Kick-off meeting of a project

Torresburriel Estudio
4 min readApr 17, 2024

The kick-off meeting is the birth of the product, the moment when the product definition process begins.

Kick-off meetings set the tone, precedent, and relationships for a project, whether it lasts a few weeks or many months. In these meetings, it is necessary to identify the team’s strengths and weaknesses and define the way of working. Additionally, it will be necessary to properly delimit the problem to be addressed and its possible solutions.

Photo by Mapbox on Unsplash

What is defined in this launch meeting?

  • The main purpose of the product
  • Who will be involved in its design and development
  • How they will work together
  • How they will stay updated on their progress
  • What the expected outcomes or success metrics (indicators) are.

It is a start-up process and can be reduced as teams become more skilled… and projects lighter. It is important to bear in mind that each team and each project is different and has its own needs.

Good practice tips for kick-off meetings

  • A good practice regarding kick-off meetings is to talk to the stakeholders before the meeting, as it helps to break the ice and paves a direct path to thorny issues. Read also: Identifying key stakeholders.
  • Establishing a project’s red lines from the start is always crucial in order to avoid future frictions.
  • Ensuring that certain questions can be “off the record” to understand specific expectations and fears about the product.

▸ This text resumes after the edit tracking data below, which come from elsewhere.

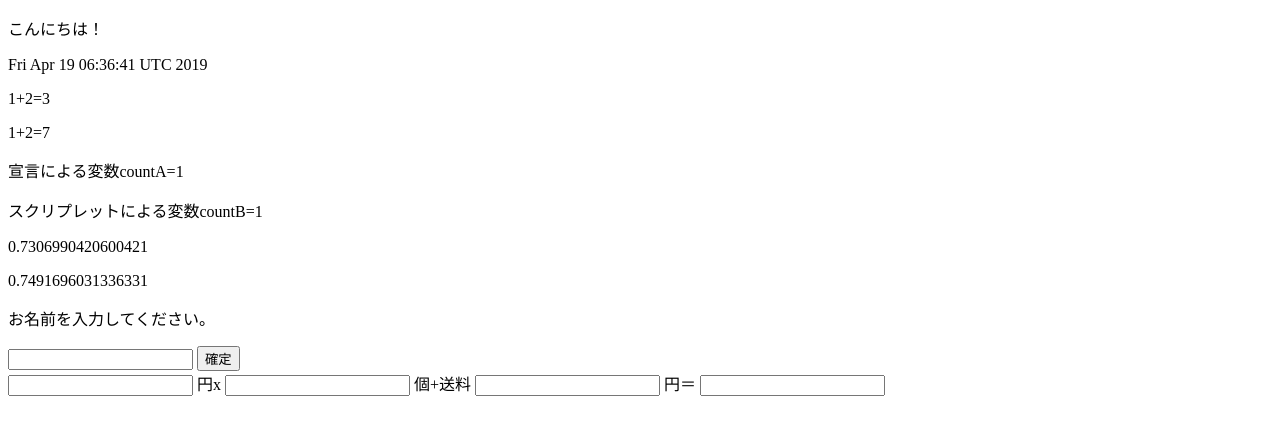
Repository: Sakamoto-Akira/test
Page: http://localhost/HelloJSP/
These files come from the project's save history. The page is drawn as it stood at one moment and after a run of saves; the edit follows.
The browser window is 1280 px wide. The pictures show the whole page.
The page is served by Tomcat 9.

Above is the page before, as saved 2019-04-19 08:08:25.

### HelloJSP/WebContent/index.jsp
<%@ page language="java" contentType="text/html; charset=UTF-8" pageEncoding="UTF-8" %>
<!DOCTYPE html>

<html>
<head>
<meta charset="utf-8">
<title>TEST</title>
</head>
<body>
<p>こんにちは！</p>
<% out.println(new java.util.Date()); %>

<%!
static int add(int a,int b){
	return a+b;
}
%>

<p>1+2=<%=add(1,2) %></p>
<p>1+2=<%=add(3,4) %></p>

<%! static int countA=0; %>
<%
int countB=0;
countA++;
countB++;
%>

<p>宣言による変数countA=<%=countA %></p>
<p>スクリプレットによる変数countB=<%=countB %></p>

<p><% out.println(Math.random()); %></p>
<p><%=Math.random() %></p>

<p>お名前を入力してください。</p>
<form method="post" action="greeting-out.jsp">
<input type="text" name="user">
<input type="submit" value="確定">
</form>

<form method="post" action="total-out.jsp">

<input type="text" name="price">
円x
<input type="text" name="count">
個+送料
<input type="text" name="delivery">
円＝
<input type="text" name="計算">

</form>


</body>
</html>

After the next 2 saves:
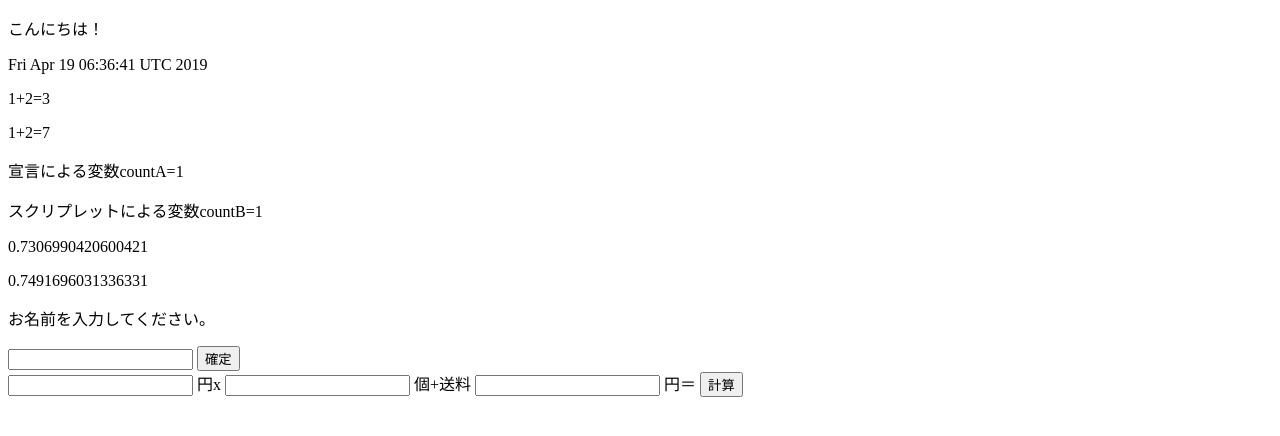
The 2 saves are shown as one change because 1 did not build or start.
The last was saved 10 min 23 s later.
--- a/HelloJSP/WebContent/index.jsp
+++ b/HelloJSP/WebContent/index.jsp
@@ -46,7 +46,7 @@ countB++;
 個+送料
 <input type="text" name="delivery">
 円＝
-<input type="text" name="計算">
+<input type="submit" value="計算">
 
 </form>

These interviews with stakeholders help accumulate a list of high-level needs. These questions and their answers are usually reflected in a pre-launch document.

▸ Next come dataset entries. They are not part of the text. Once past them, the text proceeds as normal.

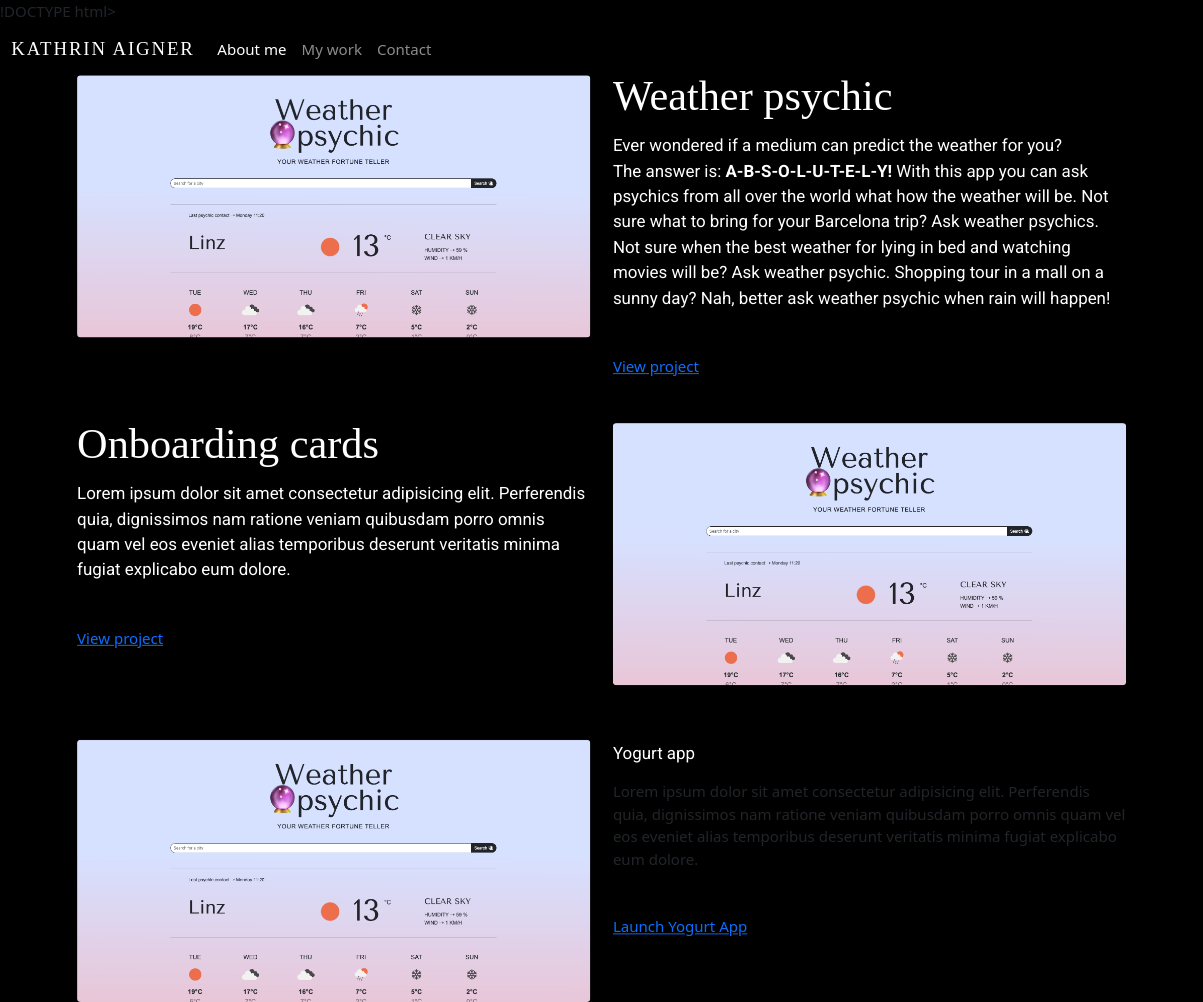
Repository: kathrin-aigner/Portfolio-2022
Page: work.html
The author's editor kept a copy of each file at every save. The page is drawn from the files as they stood at one save, then again after the next save.
The browser window is 1280 px wide. The pictures show the whole page, at 94% of full size.
Some web fonts or font styles are not loaded; a fallback is used. Some web libraries are served in a nearby version.

Above is the page before, as saved 2022-03-28 12:45:09.

### work.html
!DOCTYPE html>
<html lang="en">
  <head>
    <meta charset="UTF-8" />
    <meta http-equiv="X-UA-Compatible" content="IE=edge" />
    <meta name="viewport" content="width=device-width, initial-scale=1.0" />
    <link
      href="https://cdn.jsdelivr.net/npm/bootstrap@5.1.3/dist/css/bootstrap.min.css"
      rel="stylesheet"
      integrity="sha384-1BmE4kWBq78iYhFldvKuhfTAU6auU8tT94WrHftjDbrCEXSU1oBoqyl2QvZ6jIW3"
      crossorigin="anonymous"
    />
    <script
      src="https://cdn.jsdelivr.net/npm/bootstrap@5.1.3/dist/js/bootstrap.bundle.min.js"
      integrity="sha384-ka7Sk0Gln4gmtz2MlQnikT1wXgYsOg+OMhuP+IlRH9sENBO0LRn5q+8nbTov4+1p"
      crossorigin="anonymous"
    ></script>
    <link rel="preconnect" href="https://fonts.googleapis.com" />
    <link rel="preconnect" href="https://fonts.gstatic.com" crossorigin />
    <link
      href="https://fonts.googleapis.com/css2?family=Dela+Gothic+One&family=Roboto:wght@400;500;700&display=swap"
      rel="stylesheet"
    />
    <script
      src="https://kit.fontawesome.com/9a62a34935.js"
      crossorigin="anonymous"
    ></script>

    <link rel="stylesheet" href="/css/styles.css" />
    <title>Welcome to my portfolio – Kathrin Aigner</title>
  </head>
  <body>
    <nav class="navbar navbar-expand-lg navbar-dark text-end">
      <div class="container-fluid">
        <a class="navbar-brand text-uppercase" href="#">Kathrin Aigner</a>
        <button
          class="navbar-toggler"
          type="button"
          data-bs-toggle="collapse"
          data-bs-target="#navbarSupportedContent"
          aria-controls="navbarSupportedContent"
          aria-expanded="false"
          aria-label="Toggle navigation"
        >
          <span class="navbar-toggler-icon"></span>
        </button>
        <div class="collapse navbar-collapse" id="navbarSupportedContent">
          <ul class="navbar-nav me-auto mb-2 mb-lg-0">
            <li class="nav-item">
              <a
                class="nav-link active"
                aria-current="page"
                href="/about.html"
                title="more information about me"
                >About me</a
              >
            </li>
            <li class="nav-item">
              <a class="nav-link" href="/work.html" title="View my work here"
                >My work</a
              >
            </li>
            <li class="nav-item">
              <a class="nav-link" href="/contact.html" title="how to contact me"
                >Contact</a
              >
            </li>
          </ul>
        </div>
      </div>
    </nav>
    <div class="container">
      <div class="row">
        <div class="col-md-6">
          <img
            src="/images/wheater psychic.png"
            class="img-fluid rounded"
            alt="picture showing a preview of the weather homepage"
          />
        </div>
        <div class="col-sm-6">
          <div class="header-page mb-3">Weather psychic</div>
          <p class="page-section">
            Ever wondered if a medium can predict the weather for you? </br>The
            answer is: <strong>A-B-S-O-L-U-T-E-L-Y!</strong> With this app you
            can ask psychics from all over the world what how the weather will be.
            Not sure what to bring for your Barcelona trip? Ask weather psychics.
            Not sure when the best weather for lying in bed and watching movies
            will be? Ask weather psychic. Shopping tour in a mall on a sunny
            day? Nah, better ask weather psychic when rain will happen!
          </p>
          <div class="mt-5">
            <a href="#" class="primary-link" title="click to launch weather psychic"
              >View project</a
            >
          </div>
        </div>
      </div>
      <div class="row mt-5">
        <div class="col-sm-6">
          <div class="header-page mb-3">Onboarding cards</div>
          <p class="page-section">
            Lorem ipsum dolor sit amet consectetur adipisicing elit. Perferendis
            quia, dignissimos nam ratione veniam quibusdam porro omnis quam vel
            eos eveniet alias temporibus deserunt veritatis minima fugiat
            explicabo eum dolore.
          </p>
          <div class="mb-5 mt-5">
            <a href="#" class="primary-link" title="Click to view the project"
              >View project</a
            >
          </div>
        </div>
        <div class="col-sm-6">
          <img
            src="/images/wheater psychic.png"
            class="img-fluid rounded"
            alt="picture showing card game"
          />
        </div>
      </div>
      <div class="row mt-5">
        <div class="col-sm-6">
          <img
            src="/images/wheater psychic.png"
            class="img-fluid rounded"
            alt="picture showing a preview of the website about yoghurt"
          />
        </div>
        <div class="col-sm-6">
          <div class="page-section mb-3">Yogurt app</div>
          <p>
            Lorem ipsum dolor sit amet consectetur adipisicing elit. Perferendis
            quia, dignissimos nam ratione veniam quibusdam porro omnis quam vel
            eos eveniet alias temporibus deserunt veritatis minima fugiat
            explicabo eum dolore.
          </p>
          <div class="mt-5">
            <a href="#" class="primary-link" title="click to launch yogurt app"
              >Launch Yogurt App</a
            >
          </div>
        </div>
      </div>
    </div>
  </body>
</html>

### css/styles.css
:root {
  --primary-color: white;
  --secondary-color: black;
  --heading-font-family: "Dela Gothic One", cursive;
  --default-font-family: "Roboto", sans-serif;
}

body {
  background-color: var(--secondary-color);
}

.herosection {
  text-align: center;
  padding: 160px 0;
}
.header {
  line-height: 1em;
  font-family: var(--heading-font-family);
  font-size: 200px;
  color: var(--primary-color);
}
.subheader {
  font-size: 32px;
  color: var(--primary-color);
  font-family: var(--default-font-family);
}
.header-page {
  line-height: 1em;
  font-size: 45px;
  color: var(--primary-color);
  font-family: var(--heading-font-family);
}

.page-section {
  font-size: 18px;
  color: var(--primary-color);
  font-family: var(--default-font-family);
}

.introduction {
  font-size: 16px;
  color: var(--primary-color);
  font-family: var(--default-font-family);
}
.navbar-brand {
  font-family: var(--heading-font-family);

  letter-spacing: 0.1em;
}

.btn-primary {
  font-family: var(--default-font-family);
  border: 2px solid var(--primary-color);
  background: var(--secondary-color);
  padding: 12px 48px;
}

.project-preview {
  max-width: 500px;
}

After the next save:
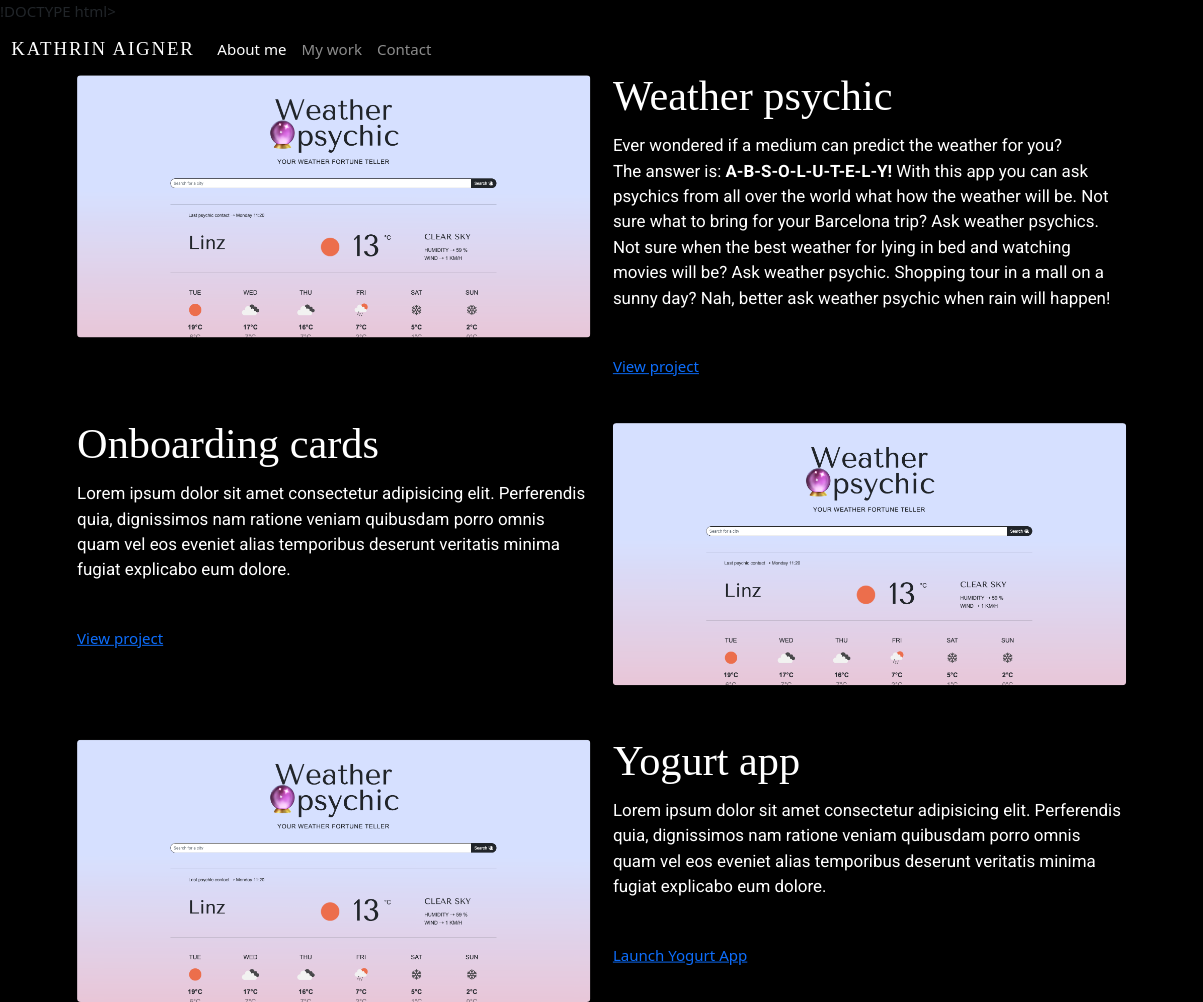
Saved 27 s later.
--- a/work.html
+++ b/work.html
@@ -128,8 +128,8 @@
           />
         </div>
         <div class="col-sm-6">
-          <div class="page-section mb-3">Yogurt app</div>
-          <p>
+          <div class="header-page mb-3">Yogurt app</div>
+          <p class="page-section">
             Lorem ipsum dolor sit amet consectetur adipisicing elit. Perferendis
             quia, dignissimos nam ratione veniam quibusdam porro omnis quam vel
             eos eveniet alias temporibus deserunt veritatis minima fugiat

Principles for kick-off meetings

  • Inclusivity: it’s better to err on the side of inviting too many people than to realize that we forgot to invite a stakeholder who had something to contribute.
  • Safe environment: work on activities that do not pose “risks” among participants. The launch should serve to explore all the ideas and alternatives possible, better to leave egos at the door.
  • Agenda control: do not deviate from the agenda. The ideas gathered during the pre-launch in interviews with stakeholders (off-the-record conversations) are what should guide the agenda of the launch meeting. Additional topics that arise can be saved for a second meeting.
  • Creativity and fun: don’t be afraid to do something out of the box, especially when it comes to presentations (a kick-off project board presentation based on superheroes, for example), stepping out of the comfort zone can be a catalyst that helps eliminate frictions. It’s important to break the ice during the meeting.

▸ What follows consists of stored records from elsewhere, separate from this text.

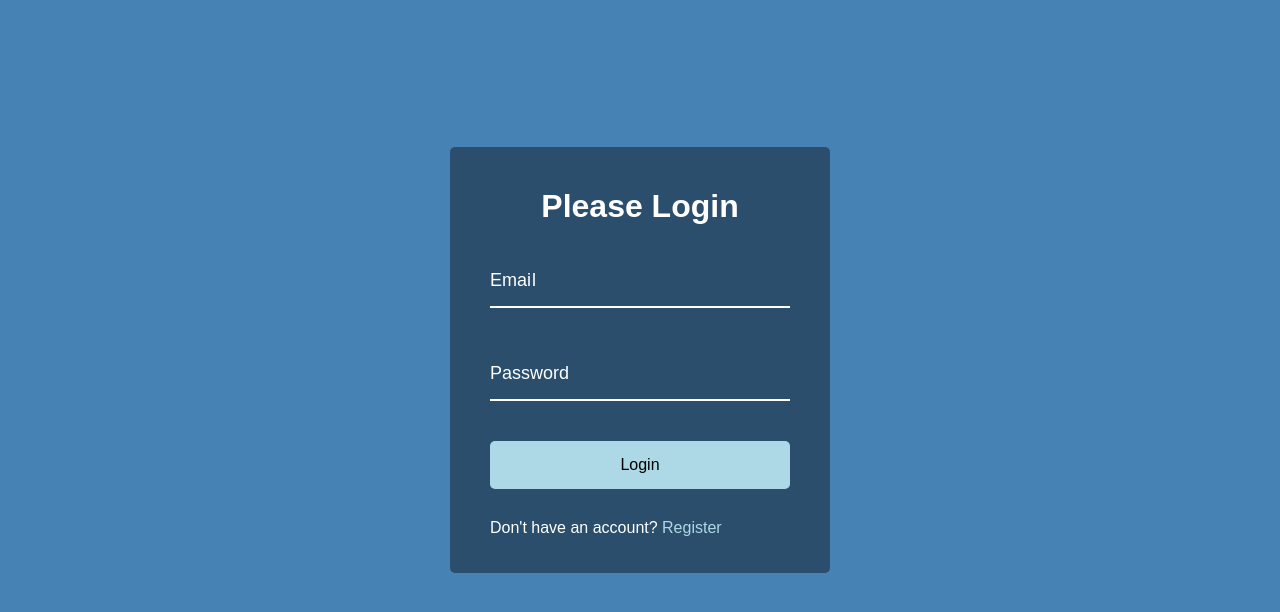
Repository: MMXiaohang/50projects50days-copy
Page: 8-form-input-wave/1-index.html
The author's editor kept a copy of each file at every save. The page is drawn from the files as they stood at one save, then again after the next save.
The browser window is 1280 px wide. The pictures show the whole page.
Some web fonts or font styles are not loaded; a fallback is used.

Above is the page before, as saved 2022-07-05 23:55:46.

After the next save:
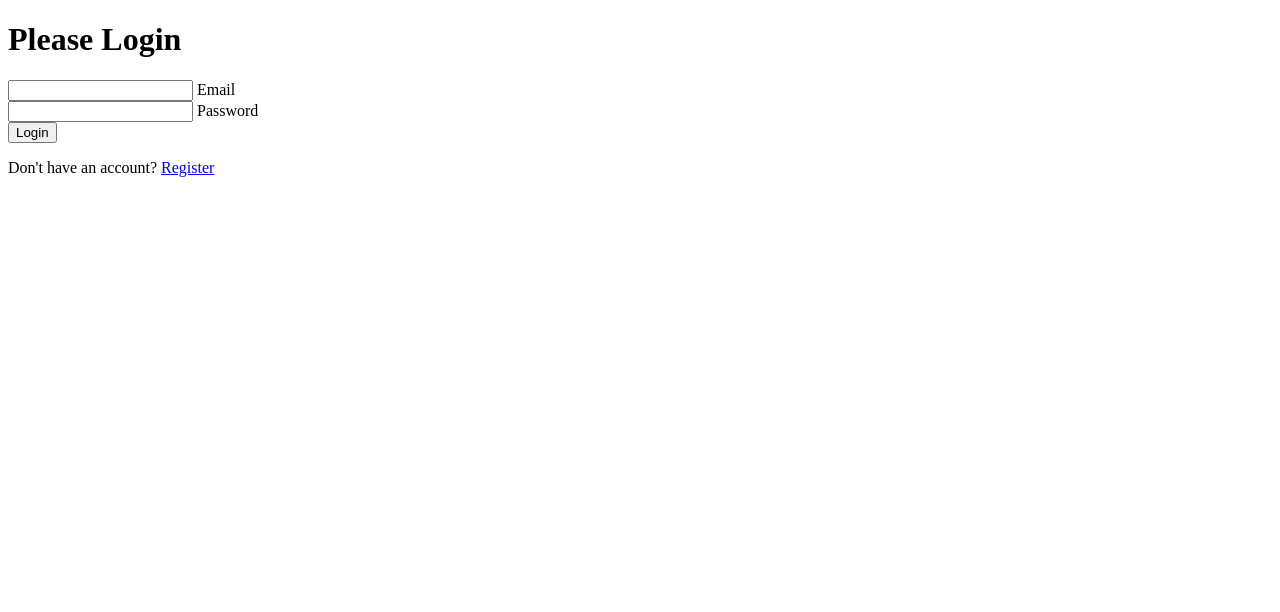
Saved 8 s later.
--- a/8-form-input-wave/1-index.html
+++ b/8-form-input-wave/1-index.html
@@ -3,7 +3,7 @@
   <head>
     <meta charset="UTF-8" />
     <meta name="viewport" content="width=device-width, initial-scale=1.0" />
-    <link rel="stylesheet" href="style.css" />
+    <link rel="stylesheet" href="1-style.css" />
     <title>Form Input Wave</title>
   </head>
   <body>
@@ -22,6 +22,6 @@
         <p class="text">Don't have an account? <a href="#">Register</a> </p>
       </form>
     </div>
-    <script src="script.js"></script>
+    <script src="1-script.js"></script>
   </body>
 </html>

Steps to follow for successful kick-off meetings

Once all the preparations have been made, it’s time to bring all the stakeholders together. Ideally, the kick-off meeting should be full of energy and enthusiasm, and team members should leave brimming with ideas and eager to explore solutions. In practice, however, kick-off meetings tend to be dreary.

The kick-off meeting brings all the key players together at one time to share information and a common purpose. In addition to the tips already mentioned, there are three factors that should always guide the conduct during a kick-off meeting to stay on course and move closer to the goals:

  • Motivate the group.
  • Maintain the right expectations.
  • Define guidelines that help complete the project on time and within budget.

To avoid surprises, leave nothing to chance. It’s preferable to have a detailed plan for the success of that kick-off meeting. Therefore, we recommend following these steps in your meeting preparation:

  1. Define the meeting’s objectives: it’s important to consider what you want to achieve from the meeting. The objectives can serve as the meeting’s agenda. Generally, the objectives will be the points we list below.
  2. Define the project’s goals and deliverables: it’s advisable to identify these elements so they can help decide on resources and plan. Some questions that can help in this process are: Why does each stakeholder’s opinion matter? And what is the reason for building the product at this time?
  3. Identify the team members and their responsibilities: resources may vary depending on the size of the product and its complexity. We need to ensure we consider what we need from the different departments involved: design, marketing, development, support, and operations.
  4. Develop a rough product plan: clarify the risks and opportunities. This will help us validate if we have the right resources and timelines for our tasks and milestones.
  5. Define the key success factors: why is the product valuable to the company, and how will you know you’ve been successful? Define our specific success criteria and validate them with all stakeholders.

In conclusion, the project kick-off meeting focuses on what and how users can purchase your product. It’s the birth of the product, the moment when the product definition process begins.



Torresburriel Estudio

User Experience & User Research agency focused on services and digital products. Proud member of @UXalliance